=== Extracted records ===

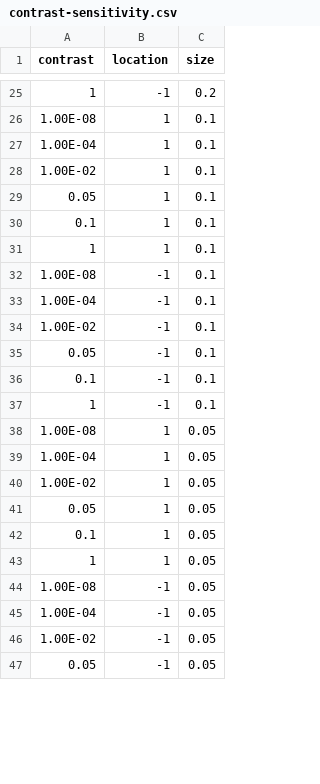
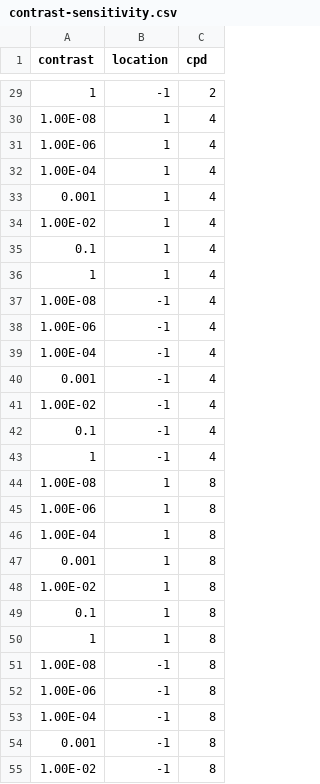
Before and after one commit to BonnenLab/psychophysics-labs, a CSV file: 04-contrast-sensitivity-function/contrast-sensitivity/contrast-sensitivity.csv, drawn as a sheet; only a part is shown, gaps mark what is left out; the diff covers the shown part only.

```diff
--- a/04-contrast-sensitivity-function/contrast-sensitivity/contrast-sensitivity.csv
+++ b/04-contrast-sensitivity-function/contrast-sensitivity/contrast-sensitivity.csv
@@ -1 +1 @@
-contrast,location,size
+contrast,location,cpd
@@ -25,23 +29,27 @@ contrast,location,size
-1,-1,0.2
-1.00E-08,1,0.1
-1.00E-04,1,0.1
-1.00E-02,1,0.1
-0.05,1,0.1
-0.1,1,0.1
-1,1,0.1
-1.00E-08,-1,0.1
-1.00E-04,-1,0.1
-1.00E-02,-1,0.1
-0.05,-1,0.1
-0.1,-1,0.1
-1,-1,0.1
-1.00E-08,1,0.05
-1.00E-04,1,0.05
-1.00E-02,1,0.05
-0.05,1,0.05
-0.1,1,0.05
-1,1,0.05
-1.00E-08,-1,0.05
-1.00E-04,-1,0.05
-1.00E-02,-1,0.05
-0.05,-1,0.05
+1,-1,2
+1.00E-08,1,4
+1.00E-06,1,4
+1.00E-04,1,4
+0.001,1,4
+1.00E-02,1,4
+0.1,1,4
+1,1,4
+1.00E-08,-1,4
+1.00E-06,-1,4
+1.00E-04,-1,4
+0.001,-1,4
+1.00E-02,-1,4
+0.1,-1,4
+1,-1,4
+1.00E-08,1,8
+1.00E-06,1,8
+1.00E-04,1,8
+0.001,1,8
+1.00E-02,1,8
+0.1,1,8
+1,1,8
+1.00E-08,-1,8
+1.00E-06,-1,8
+1.00E-04,-1,8
+0.001,-1,8
+1.00E-02,-1,8
```
Also changed, not shown: 12 added rows, 6 removed rows and 31 edited cells elsewhere in this file, 22 other files.
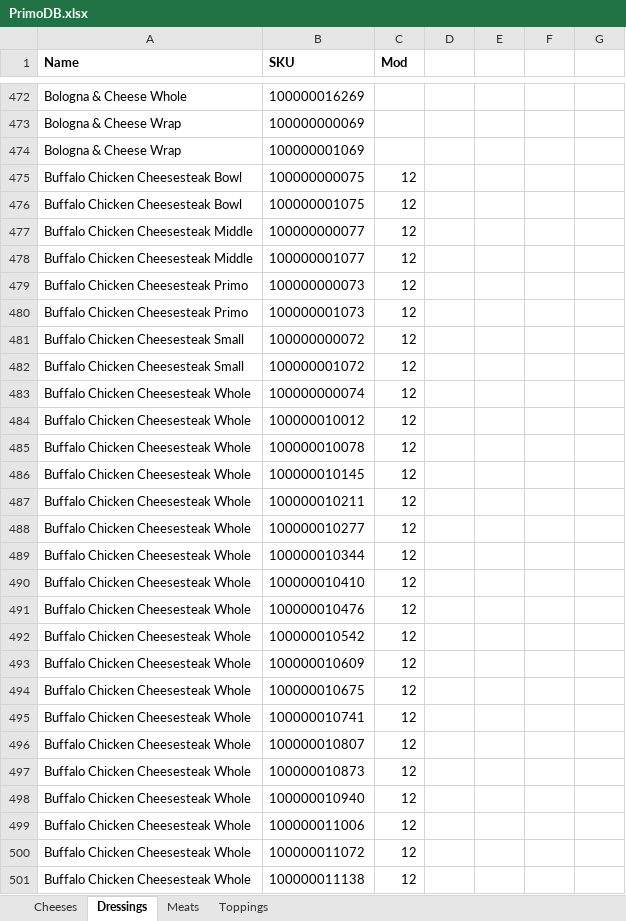
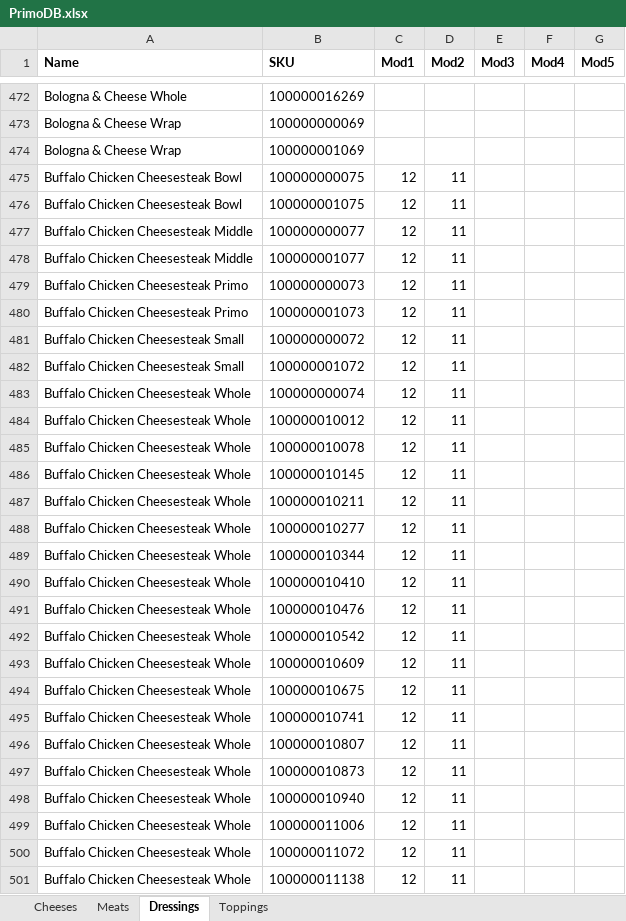
Before and after one commit to BLibs/Primo_Modifier_Patch, an Excel workbook: data_files/PrimoDB.xlsx, sheet Dressings, drawn as a sheet; only a part is shown, gaps mark what is left out; values as stored, in another font and other column widths than the file's, no borders; the diff covers the shown part only; the diff names each change by its address in the sheet, - before the commit and + after, or states it on an @@ line.

```diff
--- a/data_files/PrimoDB.xlsx (sheet Dressings)
+++ b/data_files/PrimoDB.xlsx (sheet Dressings)
@@ sheet tab order changed: Cheeses | Meats | Dressings | Toppings @@
-C1: Mod
+C1: Mod1
-D1: (empty)
+D1: Mod2
-E1: (empty)
+E1: Mod3
-F1: (empty)
+F1: Mod4
-G1: (empty)
+G1: Mod5
-D475:D501 (Mod2): (empty)
+D475:D501 (Mod2): 11
```
Also changed, not shown: 52 added rows, 104 removed rows and 129 edited cells elsewhere in this sheet, sheet Meats, sheet Toppings, sheet Cheeses.
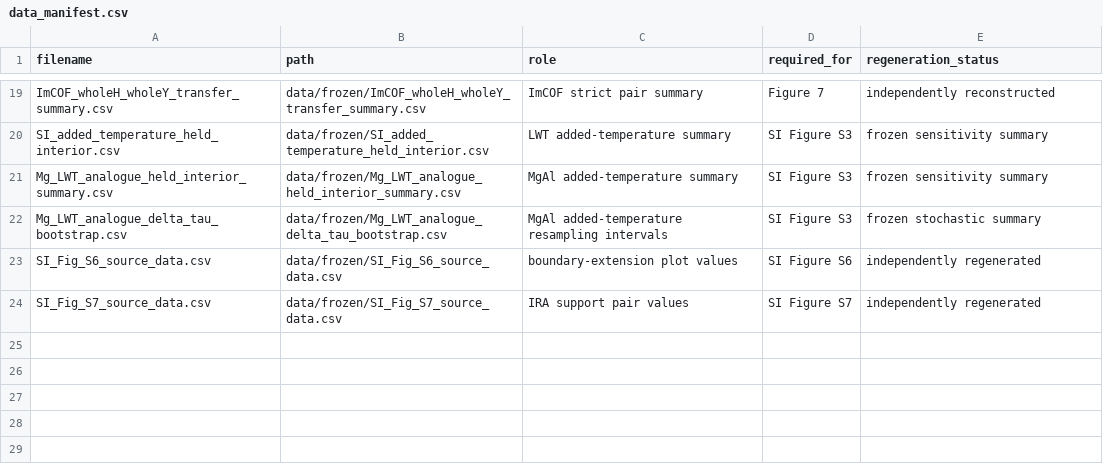
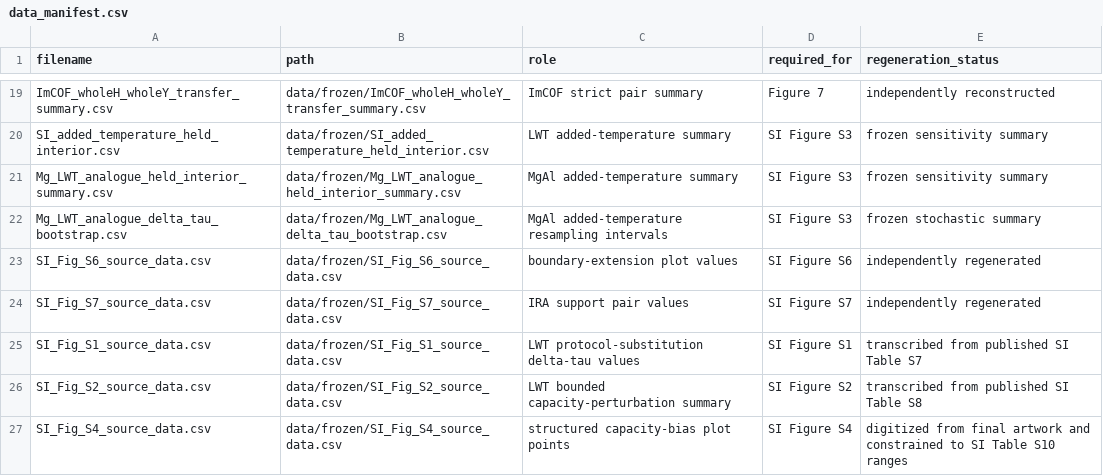
Before and after one commit to jindudkjy/DAC-coverage-representation, a CSV file: config/data_manifest.csv, drawn as a sheet; only a part is shown, gaps mark what is left out.

```diff
--- a/config/data_manifest.csv
+++ b/config/data_manifest.csv
@@ -24 +24,4 @@ SI_Fig_S6_source_data.csv,data/frozen/SI_Fig_S6_source_data.csv,boundary-extensi
 SI_Fig_S7_source_data.csv,data/frozen/SI_Fig_S7_source_data.csv,IRA support pair values,SI Figure S7,independently regenerated
+SI_Fig_S1_source_data.csv,data/frozen/SI_Fig_S1_source_data.csv,LWT protocol-substitution delta-tau values,SI Figure S1,transcribed from published SI Table S7
+SI_Fig_S2_source_data.csv,data/frozen/SI_Fig_S2_source_data.csv,LWT bounded capacity-perturbation summary,SI Figure S2,transcribed from published SI Table S8
+SI_Fig_S4_source_data.csv,data/frozen/SI_Fig_S4_source_data.csv,structured capacity-bias plot points,SI Figure S4,digitized from final artwork and constrained to SI Table S10 ranges
```
Also changed, not shown: release_file_manifest.csv, validation/input_sha256.csv, 17 other files.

=== What you need to do ===
Would you repeat the listing word for word and skip every picture?

=== Your solution ===
Before and after one commit to BonnenLab/psychophysics-labs, a CSV file: 04-contrast-sensitivity-function/contrast-sensitivity/contrast-sensitivity.csv, drawn as a sheet; only a part is shown, gaps mark what is left out; the diff covers the shown part only.

```diff
--- a/04-contrast-sensitivity-function/contrast-sensitivity/contrast-sensitivity.csv
+++ b/04-contrast-sensitivity-function/contrast-sensitivity/contrast-sensitivity.csv
@@ -1 +1 @@
-contrast,location,size
+contrast,location,cpd
@@ -25,23 +29,27 @@ contrast,location,size
-1,-1,0.2
-1.00E-08,1,0.1
-1.00E-04,1,0.1
-1.00E-02,1,0.1
-0.05,1,0.1
-0.1,1,0.1
-1,1,0.1
-1.00E-08,-1,0.1
-1.00E-04,-1,0.1
-1.00E-02,-1,0.1
-0.05,-1,0.1
-0.1,-1,0.1
-1,-1,0.1
-1.00E-08,1,0.05
-1.00E-04,1,0.05
-1.00E-02,1,0.05
-0.05,1,0.05
-0.1,1,0.05
-1,1,0.05
-1.00E-08,-1,0.05
-1.00E-04,-1,0.05
-1.00E-02,-1,0.05
-0.05,-1,0.05
+1,-1,2
+1.00E-08,1,4
+1.00E-06,1,4
+1.00E-04,1,4
+0.001,1,4
+1.00E-02,1,4
+0.1,1,4
+1,1,4
+1.00E-08,-1,4
+1.00E-06,-1,4
+1.00E-04,-1,4
+0.001,-1,4
+1.00E-02,-1,4
+0.1,-1,4
+1,-1,4
+1.00E-08,1,8
+1.00E-06,1,8
+1.00E-04,1,8
+0.001,1,8
+1.00E-02,1,8
+0.1,1,8
+1,1,8
+1.00E-08,-1,8
+1.00E-06,-1,8
+1.00E-04,-1,8
+0.001,-1,8
+1.00E-02,-1,8
```
Also changed, not shown: 12 added rows, 6 removed rows and 31 edited cells elsewhere in this file, 22 other files.
Before and after one commit to BLibs/Primo_Modifier_Patch, an Excel workbook: data_files/PrimoDB.xlsx, sheet Dressings, drawn as a sheet; only a part is shown, gaps mark what is left out; values as stored, in another font and other column widths than the file's, no borders; the diff covers the shown part only; the diff names each change by its address in the sheet, - before the commit and + after, or states it on an @@ line.

```diff
--- a/data_files/PrimoDB.xlsx (sheet Dressings)
+++ b/data_files/PrimoDB.xlsx (sheet Dressings)
@@ sheet tab order changed: Cheeses | Meats | Dressings | Toppings @@
-C1: Mod
+C1: Mod1
-D1: (empty)
+D1: Mod2
-E1: (empty)
+E1: Mod3
-F1: (empty)
+F1: Mod4
-G1: (empty)
+G1: Mod5
-D475:D501 (Mod2): (empty)
+D475:D501 (Mod2): 11
```
Also changed, not shown: 52 added rows, 104 removed rows and 129 edited cells elsewhere in this sheet, sheet Meats, sheet Toppings, sheet Cheeses.
Before and after one commit to jindudkjy/DAC-coverage-representation, a CSV file: config/data_manifest.csv, drawn as a sheet; only a part is shown, gaps mark what is left out.

```diff
--- a/config/data_manifest.csv
+++ b/config/data_manifest.csv
@@ -24 +24,4 @@ SI_Fig_S6_source_data.csv,data/frozen/SI_Fig_S6_source_data.csv,boundary-extensi
 SI_Fig_S7_source_data.csv,data/frozen/SI_Fig_S7_source_data.csv,IRA support pair values,SI Figure S7,independently regenerated
+SI_Fig_S1_source_data.csv,data/frozen/SI_Fig_S1_source_data.csv,LWT protocol-substitution delta-tau values,SI Figure S1,transcribed from published SI Table S7
+SI_Fig_S2_source_data.csv,data/frozen/SI_Fig_S2_source_data.csv,LWT bounded capacity-perturbation summary,SI Figure S2,transcribed from published SI Table S8
+SI_Fig_S4_source_data.csv,data/frozen/SI_Fig_S4_source_data.csv,structured capacity-bias plot points,SI Figure S4,digitized from final artwork and constrained to SI Table S10 ranges
```
Also changed, not shown: release_file_manifest.csv, validation/input_sha256.csv, 17 other files.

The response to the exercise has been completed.